----- Provided data
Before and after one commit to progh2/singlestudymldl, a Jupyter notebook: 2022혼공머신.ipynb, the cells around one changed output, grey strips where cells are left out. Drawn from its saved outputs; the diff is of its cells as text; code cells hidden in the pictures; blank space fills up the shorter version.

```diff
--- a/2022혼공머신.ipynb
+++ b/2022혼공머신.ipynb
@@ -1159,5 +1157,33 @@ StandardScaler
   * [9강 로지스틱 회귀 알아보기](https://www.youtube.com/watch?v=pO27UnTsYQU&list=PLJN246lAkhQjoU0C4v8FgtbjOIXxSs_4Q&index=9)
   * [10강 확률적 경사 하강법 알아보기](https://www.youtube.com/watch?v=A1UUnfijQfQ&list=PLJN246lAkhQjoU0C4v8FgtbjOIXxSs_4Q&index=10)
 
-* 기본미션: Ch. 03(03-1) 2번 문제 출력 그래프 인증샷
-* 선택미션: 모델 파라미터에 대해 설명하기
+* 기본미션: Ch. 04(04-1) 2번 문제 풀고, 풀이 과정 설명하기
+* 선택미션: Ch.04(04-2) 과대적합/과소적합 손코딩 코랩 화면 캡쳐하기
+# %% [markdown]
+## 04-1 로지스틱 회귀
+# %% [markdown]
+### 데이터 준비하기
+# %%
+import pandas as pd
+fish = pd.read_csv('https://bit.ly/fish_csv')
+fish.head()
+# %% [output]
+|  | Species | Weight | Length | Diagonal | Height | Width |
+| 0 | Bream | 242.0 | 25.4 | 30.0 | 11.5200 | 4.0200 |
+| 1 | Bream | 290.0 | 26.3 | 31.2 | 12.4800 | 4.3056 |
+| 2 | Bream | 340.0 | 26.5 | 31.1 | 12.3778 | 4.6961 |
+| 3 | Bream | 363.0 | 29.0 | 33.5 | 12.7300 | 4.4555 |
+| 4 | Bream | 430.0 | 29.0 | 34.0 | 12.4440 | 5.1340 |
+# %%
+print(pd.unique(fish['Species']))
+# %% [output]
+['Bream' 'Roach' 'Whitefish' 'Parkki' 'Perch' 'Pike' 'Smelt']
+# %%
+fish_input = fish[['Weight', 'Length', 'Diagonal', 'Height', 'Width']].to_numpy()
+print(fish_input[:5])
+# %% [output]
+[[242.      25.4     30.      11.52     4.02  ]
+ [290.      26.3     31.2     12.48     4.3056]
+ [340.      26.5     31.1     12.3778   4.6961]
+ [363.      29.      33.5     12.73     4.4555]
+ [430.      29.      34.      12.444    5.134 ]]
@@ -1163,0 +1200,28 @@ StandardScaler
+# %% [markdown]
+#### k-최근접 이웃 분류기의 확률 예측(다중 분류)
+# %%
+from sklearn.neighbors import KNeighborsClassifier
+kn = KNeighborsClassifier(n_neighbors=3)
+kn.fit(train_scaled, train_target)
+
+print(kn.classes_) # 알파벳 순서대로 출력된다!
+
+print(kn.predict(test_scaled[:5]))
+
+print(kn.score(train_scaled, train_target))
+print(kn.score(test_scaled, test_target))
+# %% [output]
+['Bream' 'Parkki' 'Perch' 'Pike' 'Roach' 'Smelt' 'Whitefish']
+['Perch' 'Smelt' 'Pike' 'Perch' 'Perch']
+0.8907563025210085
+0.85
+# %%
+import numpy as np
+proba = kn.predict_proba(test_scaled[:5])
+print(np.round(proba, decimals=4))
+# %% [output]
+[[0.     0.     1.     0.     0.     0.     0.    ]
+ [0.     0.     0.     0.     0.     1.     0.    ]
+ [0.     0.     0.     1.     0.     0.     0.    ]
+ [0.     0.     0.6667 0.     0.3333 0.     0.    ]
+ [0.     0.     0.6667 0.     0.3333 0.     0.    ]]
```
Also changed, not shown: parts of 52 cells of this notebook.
----------
What to work on:
Every entry needs to be copied again exactly.

Written response:
Before and after one commit to progh2/singlestudymldl, a Jupyter notebook: 2022혼공머신.ipynb, the cells around one changed output, grey strips where cells are left out. Drawn from its saved outputs; the diff is of its cells as text; code cells hidden in the pictures; blank space fills up the shorter version.

```diff
--- a/2022혼공머신.ipynb
+++ b/2022혼공머신.ipynb
@@ -1159,5 +1157,33 @@ StandardScaler
   * [9강 로지스틱 회귀 알아보기](https://www.youtube.com/watch?v=pO27UnTsYQU&list=PLJN246lAkhQjoU0C4v8FgtbjOIXxSs_4Q&index=9)
   * [10강 확률적 경사 하강법 알아보기](https://www.youtube.com/watch?v=A1UUnfijQfQ&list=PLJN246lAkhQjoU0C4v8FgtbjOIXxSs_4Q&index=10)
 
-* 기본미션: Ch. 03(03-1) 2번 문제 출력 그래프 인증샷
-* 선택미션: 모델 파라미터에 대해 설명하기
+* 기본미션: Ch. 04(04-1) 2번 문제 풀고, 풀이 과정 설명하기
+* 선택미션: Ch.04(04-2) 과대적합/과소적합 손코딩 코랩 화면 캡쳐하기
+# %% [markdown]
+## 04-1 로지스틱 회귀
+# %% [markdown]
+### 데이터 준비하기
+# %%
+import pandas as pd
+fish = pd.read_csv('https://bit.ly/fish_csv')
+fish.head()
+# %% [output]
+|  | Species | Weight | Length | Diagonal | Height | Width |
+| 0 | Bream | 242.0 | 25.4 | 30.0 | 11.5200 | 4.0200 |
+| 1 | Bream | 290.0 | 26.3 | 31.2 | 12.4800 | 4.3056 |
+| 2 | Bream | 340.0 | 26.5 | 31.1 | 12.3778 | 4.6961 |
+| 3 | Bream | 363.0 | 29.0 | 33.5 | 12.7300 | 4.4555 |
+| 4 | Bream | 430.0 | 29.0 | 34.0 | 12.4440 | 5.1340 |
+# %%
+print(pd.unique(fish['Species']))
+# %% [output]
+['Bream' 'Roach' 'Whitefish' 'Parkki' 'Perch' 'Pike' 'Smelt']
+# %%
+fish_input = fish[['Weight', 'Length', 'Diagonal', 'Height', 'Width']].to_numpy()
+print(fish_input[:5])
+# %% [output]
+[[242.      25.4     30.      11.52     4.02  ]
+ [290.      26.3     31.2     12.48     4.3056]
+ [340.      26.5     31.1     12.3778   4.6961]
+ [363.      29.      33.5     12.73     4.4555]
+ [430.      29.      34.      12.444    5.134 ]]
@@ -1163,0 +1200,28 @@ StandardScaler
+# %% [markdown]
+#### k-최근접 이웃 분류기의 확률 예측(다중 분류)
+# %%
+from sklearn.neighbors import KNeighborsClassifier
+kn = KNeighborsClassifier(n_neighbors=3)
+kn.fit(train_scaled, train_target)
+
+print(kn.classes_) # 알파벳 순서대로 출력된다!
+
+print(kn.predict(test_scaled[:5]))
+
+print(kn.score(train_scaled, train_target))
+print(kn.score(test_scaled, test_target))
+# %% [output]
+['Bream' 'Parkki' 'Perch' 'Pike' 'Roach' 'Smelt' 'Whitefish']
+['Perch' 'Smelt' 'Pike' 'Perch' 'Perch']
+0.8907563025210085
+0.85
+# %%
+import numpy as np
+proba = kn.predict_proba(test_scaled[:5])
+print(np.round(proba, decimals=4))
+# %% [output]
+[[0.     0.     1.     0.     0.     0.     0.    ]
+ [0.     0.     0.     0.     0.     1.     0.    ]
+ [0.     0.     0.     1.     0.     0.     0.    ]
+ [0.     0.     0.6667 0.     0.3333 0.     0.    ]
+ [0.     0.     0.6667 0.     0.3333 0.     0.    ]]
```
Also changed, not shown: parts of 52 cells of this notebook.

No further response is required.